Annual Meeting Coverage: Visionary Triads | Eijean Wu, MD, MPP
The SGO coat of arms has occupied the main stage since the start of the annual meeting. Inadvertently, it lends gravity to the photos of award recipients and keynote speakers, a fitting backdrop to documents of conference highlights.
I never paid attention to the details on the shield, until Dr. Alvarez used the words on it to anchor his presidential address Sunday morning. Flashing up a bigger picture of the banner, I noticed for the first time the classic triad – education, research, and service. These are the cornerstones of SGO’s mission and the pillars of an academic life. They define the effective gynecologist oncologist from the perspective of our colleagues.
Yet, is this how our professional performance is evaluated in the evolving healthcare landscape? With the Affordable Care Act (ACA) taking hold, what defines a successful clinician in the eyes of patients, administrators, and policymakers, our inevitable partners in the trenches of medicine?

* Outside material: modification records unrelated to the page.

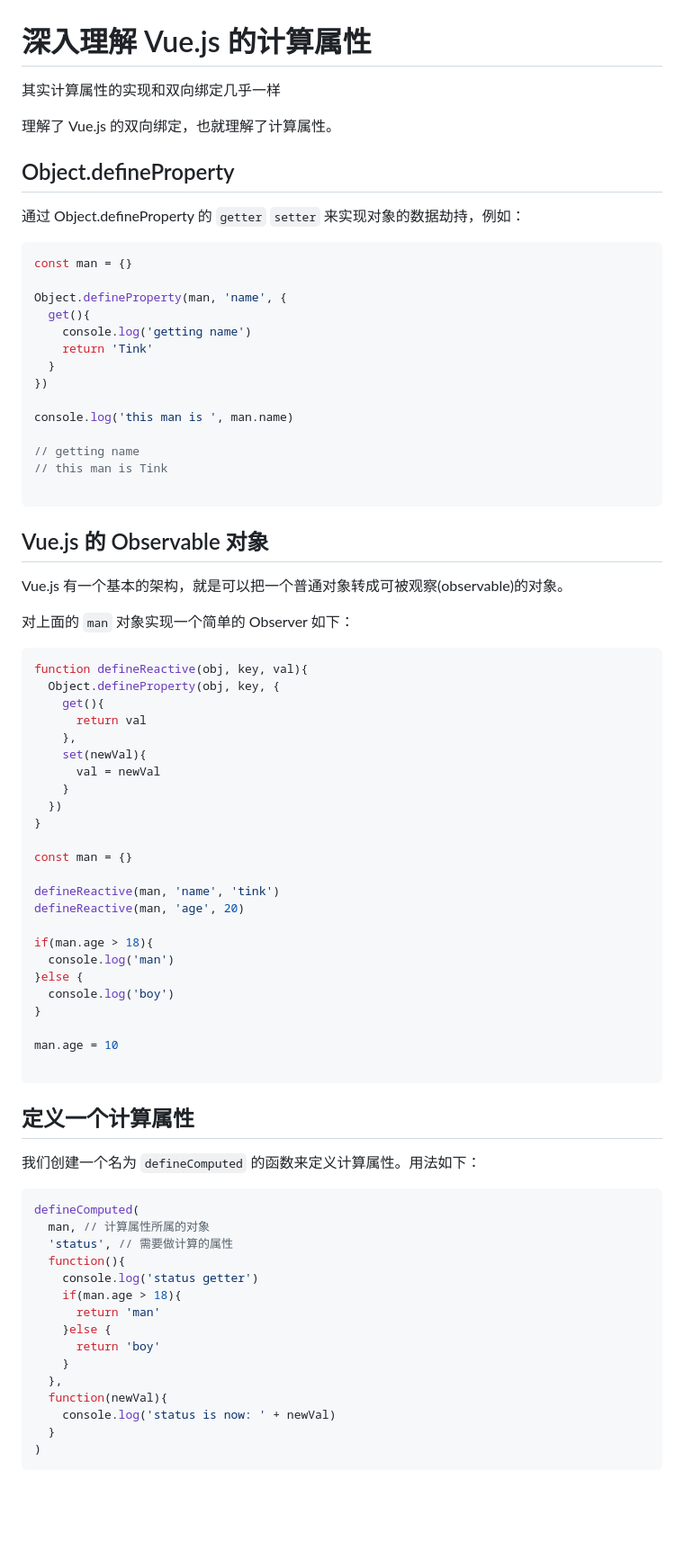
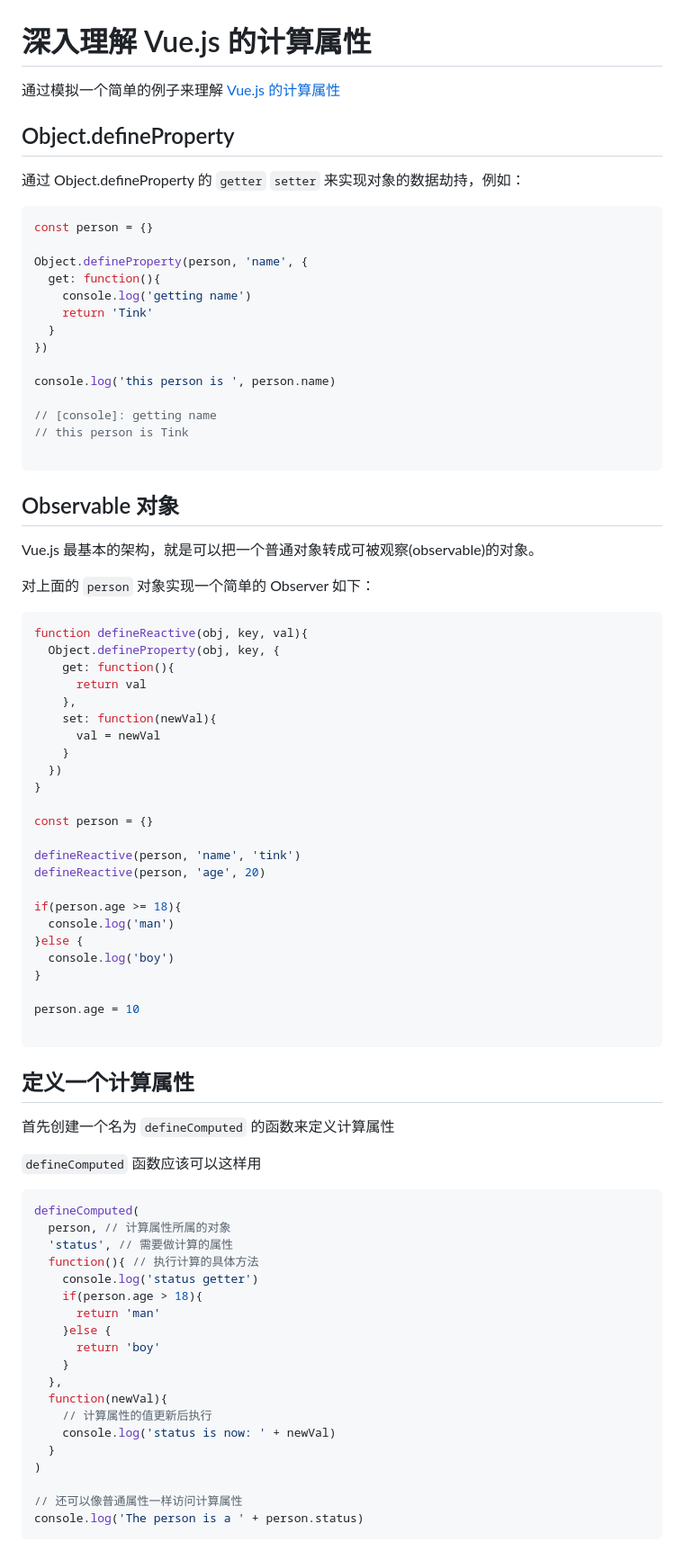
Before and after one commit to ccforward/cc, a Markdown page: Blog/49.深入理解 Vue.js 的计算属性.md, the part around the change printed below. Shown: that part at 90% size. GitHub-like rendering; blank space fills up the shorter version.

````diff
--- a/Blog/49.深入理解 Vue.js 的计算属性.md
+++ b/Blog/49.深入理解 Vue.js 的计算属性.md
@@ -1,82 +1,86 @@
 # 深入理解 Vue.js 的计算属性
 
-其实计算属性的实现和双向绑定几乎一样
-
-理解了 Vue.js 的双向绑定，也就理解了计算属性。
+通过模拟一个简单的例子来理解 [Vue.js 的计算属性](https://vuejs.org/v2/guide/computed.html)
 
 ## Object.defineProperty
 
 通过 Object.defineProperty 的 `getter` `setter` 来实现对象的数据劫持，例如：
 
 ```js
-const man = {}
+const person = {}
 
-Object.defineProperty(man, 'name', {
-  get(){
+Object.defineProperty(person, 'name', {
+  get: function(){
     console.log('getting name')
     return 'Tink'
   }
 })
 
-console.log('this man is ', man.name)
+console.log('this person is ', person.name)
 
-// getting name
-// this man is Tink
+// [console]: getting name
+// this person is Tink
 
 ```
 
-## Vue.js 的 Observable 对象
+## Observable 对象
 
-Vue.js 有一个基本的架构，就是可以把一个普通对象转成可被观察(observable)的对象。
+Vue.js 最基本的架构，就是可以把一个普通对象转成可被观察(observable)的对象。
 
-对上面的 `man` 对象实现一个简单的 Observer 如下：
+对上面的 `person` 对象实现一个简单的 Observer 如下：
 
 ```js
 function defineReactive(obj, key, val){
   Object.defineProperty(obj, key, {
-    get(){
+    get: function(){
       return val
     },
-    set(newVal){
+    set: function(newVal){
       val = newVal
     }
   })
 }
 
-const man = {}
+const person = {}
 
-defineReactive(man, 'name', 'tink')
-defineReactive(man, 'age', 20)
+defineReactive(person, 'name', 'tink')
+defineReactive(person, 'age', 20)
 
-if(man.age > 18){
+if(person.age >= 18){
   console.log('man')
 }else {
   console.log('boy')
 }
 
-man.age = 10
+person.age = 10
 
 ```
 
 ## 定义一个计算属性
 
-我们创建一个名为 `defineComputed` 的函数来定义计算属性。用法如下：
+首先创建一个名为 `defineComputed` 的函数来定义计算属性
+
+`defineComputed` 函数应该可以这样用
 
 ```js
 defineComputed(
-  man, // 计算属性所属的对象
+  person, // 计算属性所属的对象
   'status', // 需要做计算的属性
-  function(){
+  function(){ // 执行计算的具体方法
     console.log('status getter')
-    if(man.age > 18){
+    if(person.age > 18){
       return 'man'
     }else {
       return 'boy'
     }
   },
   function(newVal){
+    // 计算属性的值更新后执行
     console.log('status is now: ' + newVal)
   }
 )
+
+// 还可以像普通属性一样访问计算属性
+console.log('The person is a ' + person.status)
 ```
 
````
Also changed, not shown: other parts of Blog/49.深入理解 Vue.js 的计算属性.md (+129 -76 lines), Blog/pic/computed1.png (added), Blog/pic/computed2.png (added), Blog/pic/computed3.png (added), Blog/pic/computed4.png (added), 2 other files.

I am reminded of an early mentor, Dr. Susan Eaton, a professor of public policy and a tireless advocate for women and marginalized workers. Sitting in her health care management seminar in my formative years before medical school, she delineated a different triad, a Venn diagram of cost, quality, and access. It was so simple and visionary at the same time.
As physicians, we are well-attuned to the importance of quality. We only want the best for our patients. This is where we focus our research dollars and prioritize our time.

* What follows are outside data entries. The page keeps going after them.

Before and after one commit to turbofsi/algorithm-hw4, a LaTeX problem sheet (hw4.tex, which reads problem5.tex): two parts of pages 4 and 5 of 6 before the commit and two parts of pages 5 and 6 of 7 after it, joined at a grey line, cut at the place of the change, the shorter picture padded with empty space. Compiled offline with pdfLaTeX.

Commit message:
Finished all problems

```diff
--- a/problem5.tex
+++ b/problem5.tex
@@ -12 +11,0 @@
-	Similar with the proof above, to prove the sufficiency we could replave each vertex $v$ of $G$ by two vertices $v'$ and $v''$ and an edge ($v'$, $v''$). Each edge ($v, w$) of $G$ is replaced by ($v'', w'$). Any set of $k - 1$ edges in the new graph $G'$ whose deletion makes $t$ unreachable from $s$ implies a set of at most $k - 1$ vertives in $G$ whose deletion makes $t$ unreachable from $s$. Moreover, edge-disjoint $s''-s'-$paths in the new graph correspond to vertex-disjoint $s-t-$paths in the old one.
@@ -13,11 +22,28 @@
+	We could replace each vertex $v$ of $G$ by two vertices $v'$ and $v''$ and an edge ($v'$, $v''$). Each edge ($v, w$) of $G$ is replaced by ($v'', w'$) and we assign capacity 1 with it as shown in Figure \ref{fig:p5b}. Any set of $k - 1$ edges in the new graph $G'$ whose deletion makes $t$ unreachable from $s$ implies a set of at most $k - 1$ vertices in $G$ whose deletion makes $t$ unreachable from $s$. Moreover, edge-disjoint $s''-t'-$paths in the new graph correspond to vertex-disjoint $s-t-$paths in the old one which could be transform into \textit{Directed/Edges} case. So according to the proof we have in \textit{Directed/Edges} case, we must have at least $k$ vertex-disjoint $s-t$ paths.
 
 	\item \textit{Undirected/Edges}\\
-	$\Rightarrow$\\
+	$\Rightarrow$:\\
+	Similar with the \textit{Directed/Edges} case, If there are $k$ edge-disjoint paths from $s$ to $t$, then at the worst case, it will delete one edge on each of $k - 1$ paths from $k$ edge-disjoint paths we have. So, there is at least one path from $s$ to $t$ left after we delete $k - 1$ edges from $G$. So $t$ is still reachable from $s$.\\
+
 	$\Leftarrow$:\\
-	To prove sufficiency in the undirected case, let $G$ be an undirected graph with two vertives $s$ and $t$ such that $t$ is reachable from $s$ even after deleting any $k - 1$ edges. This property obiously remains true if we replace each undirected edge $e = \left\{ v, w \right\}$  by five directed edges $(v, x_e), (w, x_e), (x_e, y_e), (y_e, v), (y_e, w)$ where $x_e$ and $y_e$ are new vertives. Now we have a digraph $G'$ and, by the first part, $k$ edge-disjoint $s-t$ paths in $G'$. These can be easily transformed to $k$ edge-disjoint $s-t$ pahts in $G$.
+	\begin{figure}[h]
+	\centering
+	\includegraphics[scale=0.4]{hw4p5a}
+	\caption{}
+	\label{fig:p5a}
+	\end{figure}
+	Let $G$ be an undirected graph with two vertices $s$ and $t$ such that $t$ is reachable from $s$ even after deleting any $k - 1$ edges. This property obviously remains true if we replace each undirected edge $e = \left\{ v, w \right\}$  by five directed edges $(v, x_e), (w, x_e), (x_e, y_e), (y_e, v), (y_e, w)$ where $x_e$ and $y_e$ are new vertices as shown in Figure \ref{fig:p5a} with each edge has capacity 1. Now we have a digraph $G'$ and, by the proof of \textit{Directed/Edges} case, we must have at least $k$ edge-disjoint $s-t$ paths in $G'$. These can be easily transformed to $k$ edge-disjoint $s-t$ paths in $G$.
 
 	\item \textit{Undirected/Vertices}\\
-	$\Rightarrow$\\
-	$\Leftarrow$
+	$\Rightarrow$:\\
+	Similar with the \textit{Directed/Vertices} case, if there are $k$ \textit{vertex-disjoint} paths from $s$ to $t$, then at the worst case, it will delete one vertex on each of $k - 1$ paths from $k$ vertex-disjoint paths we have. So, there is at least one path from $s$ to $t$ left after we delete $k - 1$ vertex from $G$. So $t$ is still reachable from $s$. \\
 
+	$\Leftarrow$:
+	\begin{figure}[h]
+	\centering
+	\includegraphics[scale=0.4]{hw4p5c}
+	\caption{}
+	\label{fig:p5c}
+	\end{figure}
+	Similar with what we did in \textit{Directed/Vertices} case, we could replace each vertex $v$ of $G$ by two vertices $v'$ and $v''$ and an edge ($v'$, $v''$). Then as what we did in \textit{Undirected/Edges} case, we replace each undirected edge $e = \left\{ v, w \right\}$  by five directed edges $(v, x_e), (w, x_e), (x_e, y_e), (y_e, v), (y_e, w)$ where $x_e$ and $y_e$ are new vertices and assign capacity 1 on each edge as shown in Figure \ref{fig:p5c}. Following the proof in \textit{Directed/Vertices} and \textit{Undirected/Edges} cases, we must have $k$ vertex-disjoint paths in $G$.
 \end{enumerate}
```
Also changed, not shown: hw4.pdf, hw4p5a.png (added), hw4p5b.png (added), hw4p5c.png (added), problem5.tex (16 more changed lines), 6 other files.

Cost has started to creep into our consciousness by sheer necessity. As the system has become financially unsustainable, we are forced to consider the complexities of healthcare economics.
Access is the crux of the Obama administration’s ACA. Expanding insurance coverage opens the door for more people to legitimately enter the system. It allows our patients to receive standard of care.
Like all Venn diagrams, this one provides a framework for discussion and revolution, not a fixed algorithm. Like all Venn diagrams, this one has a sweet spot.
I’d like to propose that while most of us didn’t get into medicine to spend our time thinking about cost and access issues, they are now unavoidable aspects of our practice. We can wait until someone else comes up with a way to fix the problems, or we can be engaged participants, even leaders in shaping our health care system. We hold a unique perspective on how things work or don’t work when it comes to managing multifaceted diseases like cancer. Quality is meaningless if it’s unaffordable or inaccessible to those who need it most.
I look forward to Dr. Ezekiel Emanuel’s remarks and more lively debates on how we can do better, not only by our peers, but also by the patient community that we serve.